Preventing HIV in Asian Injecting Drug Users Could Help Curb AIDS Epidemic: UN
July 5, 2006
Today, the UN Office on Drugs and Crime's South Asia representative, Gary Lewis, said HIV was still contained in some nations within high-risk groups such as injecting drug users (IDUs), but countries need to seize the "window of opportunity." "That's why it's important to act now, while there is still a degree of containment in high risk groups," he said.
"If we can work to target infections with these communities, we have a real opportunity to contain the spread of [HIV] into the general population," Lewis said. Lewis spoke after a two-day UN-coordinated regional task force meeting in Kuala Lumpur on HIV/AIDS among IDUs.
UN officials said the HIV/AIDS epidemic is still concentrated among IDUs in some countries such as Malaysia and Vietnam in Southeast Asia, and Nepal and Bangladesh in South Asia. The UN estimates there are 1.3 million to 5.3 million IDUs in the regions.

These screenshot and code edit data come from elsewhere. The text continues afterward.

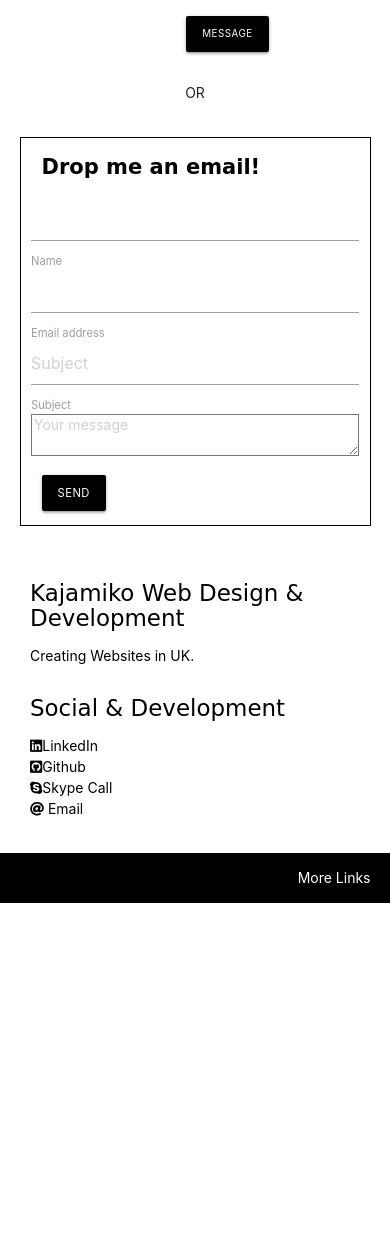
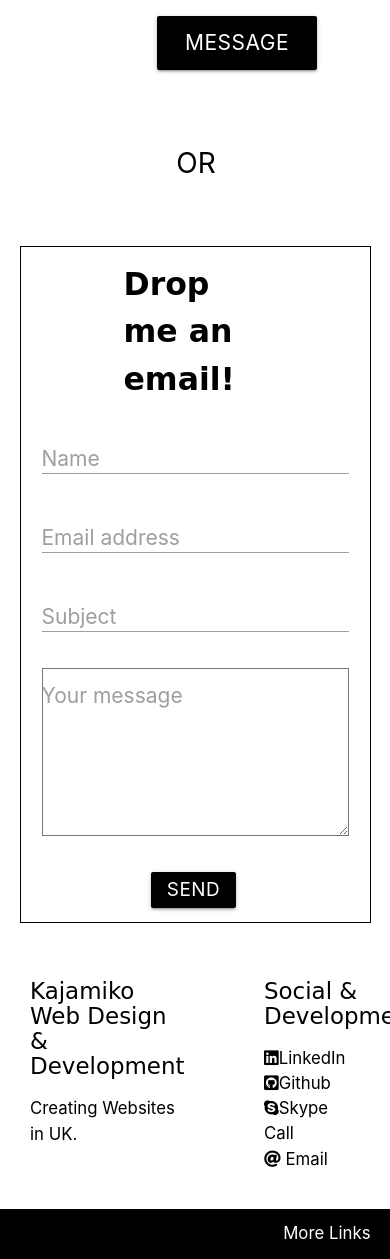
Before and after one commit to kajamiko/homepage, a Flask app: page /contact in a window 390 px wide; the page is wider, and only the part inside the window is pictured. Shown: the part 100-1359 px from the top of that part. Before the commit the page ends 1003 px from the top of that part, so only its background shows below. Run offline with Flask 2, Linux system fonts and the light colour scheme; some libraries are stand-ins or nearby versions; some web fonts are replaced.

Commit message:
Fixed medium and down font display

```diff
--- a/homepage/static/css/style.css
+++ b/homepage/static/css/style.css
@@ -21,7 +21,8 @@
   		color: black;
   		font-size: 4em;
   	}
-  	nav a:hover, footer a:hover {
+  	nav a:hover, footer a:hover, #mobile-demo a:hover,
+  	footer h5:hover{
   		text-decoration: underline;
   		font-weight: bold;
   	}
@@ -138,6 +139,8 @@
      margin: 10px;
      font-size:0.7em;
    }
+   textarea{height: 8rem;}
+
   	@media (max-width: 992px) {
 	  	#logo{
 	  		display: none;
@@ -146,4 +149,35 @@
 	  		margin: 7px;
   			width: 120px;
   			}
+
+  			.content{
+  			  font-size: 2em;
+  			}
+  			#bar{
+  			  height: 300px;
+  			}
+
+  		  .decor{
+  		    font-size: 1.5em;
+  		  }
+  		  .btn{
+  		    font-size: 0.9em;
+  		  }
+  		  textarea{height: 12rem;}
+  		  .input-field>label{
+  		    font-size: 1em;
+  		  }
+
+  		  #or{
+  		    font-size: 2em;
+  		  }
+  		  #fb_text{
+  		    font-size: 1.5em;
+  		  }
+  		  footer{
+  		    font-size: 1.2em;
+  		  }
+  		  .sidenav-div{
+  		    padding: 15px 8px 15px 8px;
+  		  }
 	  	}
--- a/homepage/templates/base.html
+++ b/homepage/templates/base.html
@@ -44,10 +44,18 @@
   </nav>
 </div>
   <ul class="sidenav" id="mobile-demo">
-        <li><a class="black-text"  href="{{ url_for('index') }}">About</a></li>
-        <li><a class="black-text"  href="badges.html">Portfolio</a></li>
-        <li><a class="black-text"  href="collapsible.html">Offer</a></li>
-        <li><a class="black-text"  href="{{ url_for('contact') }}">Contact</a></li>
+        <div class="sidenav-div">
+          <li><a class="black-text"  href="{{ url_for('index') }}">About</a></li>
+        </div>
+        <div class="sidenav-div">
+          <li><a class="black-text"  href="badges.html">Portfolio</a></li>
+        </div>
+        <div class="sidenav-div">
+          <li><a class="black-text"  href="collapsible.html">Offer</a></li>
+        </div>
+        <div class="sidenav-div">
+          <li><a class="black-text"  href="{{ url_for('contact') }}">Contact</a></li>
+        </div>
   </ul>
 
 
@@ -59,17 +67,21 @@
 	<footer id="footer" class="page-footer">
           <div class="container">
             <div class="row">
-              <div class="col l6 s12">
+              <div class="col l6 s6">
                 <h5 class="black-text">Kajamiko Web Design & Development</h5>
                 <p class="black-text text-lighten-4">Creating Websites in UK.</p>
               </div>
-              <div class="col l4 offset-l2 s12">
+              <div class="col l4 offset-l2 s4 offset-s2">
                 <h5 class="black-text">Social & Development</h5>
                 <ul>
-                  <li><a target="_blank" class="black-text" href="https://www.linkedin.com/in/kaja-mikolajczyk-712b55142/"><i class="fab fa-linkedin"></i><span "hide-on-med-and-down">LinkedIn</span></a>
-</li>
-                  <li><a target="_blank" class="black-text" href="https://github.com/kajamiko"><i class="fab fa-github-square"></i><span "hide-on-med-and-down">Github</span></a></li>
-                  <li><a target="_blank" href="skype:live:kajamiko.webdev?call"><i class="fab fa-skype"></i>Skype Call</li>
+                  <li>
+                    <a target="_blank" class="black-text" href="https://www.linkedin.com/in/kaja-mikolajczyk-712b55142/"><i class="fab fa-linkedin"></i><span "hide-on-med-and-down">LinkedIn</span></a>
+                    </li>
+                  <li>
+                    <a target="_blank" class="black-text" href="https://github.com/kajamiko"><i class="fab fa-github-square"></i><span "hide-on-med-and-down">Github</span></a>
+                  </li>
+                  <li>
+                    <a target="_blank" href="skype:live:kajamiko.webdev?call"><i class="fab fa-skype"></i>Skype Call</li>
                   <li><a target="_blank" class="black-text" href="kajamiko.webdev@gmail.com"> <i class="fas fa-at"></i> <span "hide-on-med-and-down">Email</span></li>
                 </ul>
               </div>
--- a/homepage/templates/contact_form.html
+++ b/homepage/templates/contact_form.html
@@ -7,35 +7,42 @@
 {% block content %}
 <div class="container">
     <div id="moved" class="row">
-        <div class="col l4 offset-l4 s3 offset-s5">
-                <a target="_blank" id="fb_text" class="btn" href="https://m.me/Kajamiko">
+        <div class="col l4 offset-l4 s4 offset-s4">
+                <a target="_blank" id="fb_text" class="btn btn-large" href="https://m.me/Kajamiko">
                 Message me <span class="hide-on-med-and-down">on Facebook </span><i class="fab fa-facebook-messenger"></i>
                 </a>
         </div>
     </div>
     <div  class="row">
-                 <p class="center-align">OR</p>
+         <div class="input-field col l1 offset-l5 s1 offset-s5">
+                 <p id="or" class="">OR</p>
+        </div>
     </div>
     <div  class="row">
 
             <form method="POST" class="decor col l8 offset-l2 s12" action="{{ url_for('contact') }}">
-                <div class="input-field col l6 offset-l3 ">
+                <div class="input-field col l6 offset-l3 s6 offset-s3">
                     <legend>Drop me an email!</legend>
                 </div>
                 {{ form.csrf_token }}
-
-
+                <div class="input-field col l12 s12 ">
                 {{ form.name(size=20) }}
                 {{ form.name.label }}
-
+                </div>
+                <div class="input-field col l12 s12 ">
                 {{ form.email }}
                 {{ form.email.label }}
+                </div>
+                <div class="input-field col l12 s12 ">
+                {{ form.subject }}
+                {{ form.subject.label }}
+                </div>
+                <div class="input-field col l12 s12 ">
 
-                {{ form.subject(placeholder="Subject") }}
-                {{ form.subject.label }}
-
-                {{ form.message(size=500, placeholder="Your message", rows="4") }}
-                <div class="input-field col l4 offset-l4 ">
+                {{ form.message(size=500, rows="4") }}
+                {{ form.message.label }}
+                </div>
+                <div class="input-field col l3 offset-l5 s4 offset-s4">
                 {{ form.submit(class="btn") }}
                 </div>
             </form>
--- a/homepage/templates/index.html
+++ b/homepage/templates/index.html
@@ -33,7 +33,7 @@
               </p>
               <h5 >What tools will I use?</h5>
               <p>
-                Well there's a range of them! I am confident in using programming languages like Python and Javascript, not to mention HTML and CSS to make your website look great! I am also constantly improving to get better and gain new skills.
+                Well there's a range of them! I am confident in using programming languages like Python, Javascript, HTML and CSS to make your website look and work great! I am also constantly gaining new skills to improve.
               </p>
               <p>
                   <i class="fab fa-python"></i>&nbsp;
```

The task force coordinator, Guillaume Le Hegarat, said the group advocates expanding public health services such as education and needle exchange programs and treatment options including substitution. "Unless we are able to reach at least 50 to 80 percent of the drug user population with these comprehensive services we will have saved lives, but we will not have made a difference in containing and reversing the HIV epidemic," he said. Currently, public health efforts reach less than 5 percent of IDUs in most Asian countries.
"We need to achieve a critical mass in order to make a difference," Guillaume said. "And not only do we need to reach this critical mass, but we need to do that very quickly, within the next three to five years."
Agence France Presse
This article was provided by CDC National Prevention Information Network. It is a part of the publication CDC HIV/Hepatitis/STD/TB Prevention News Update.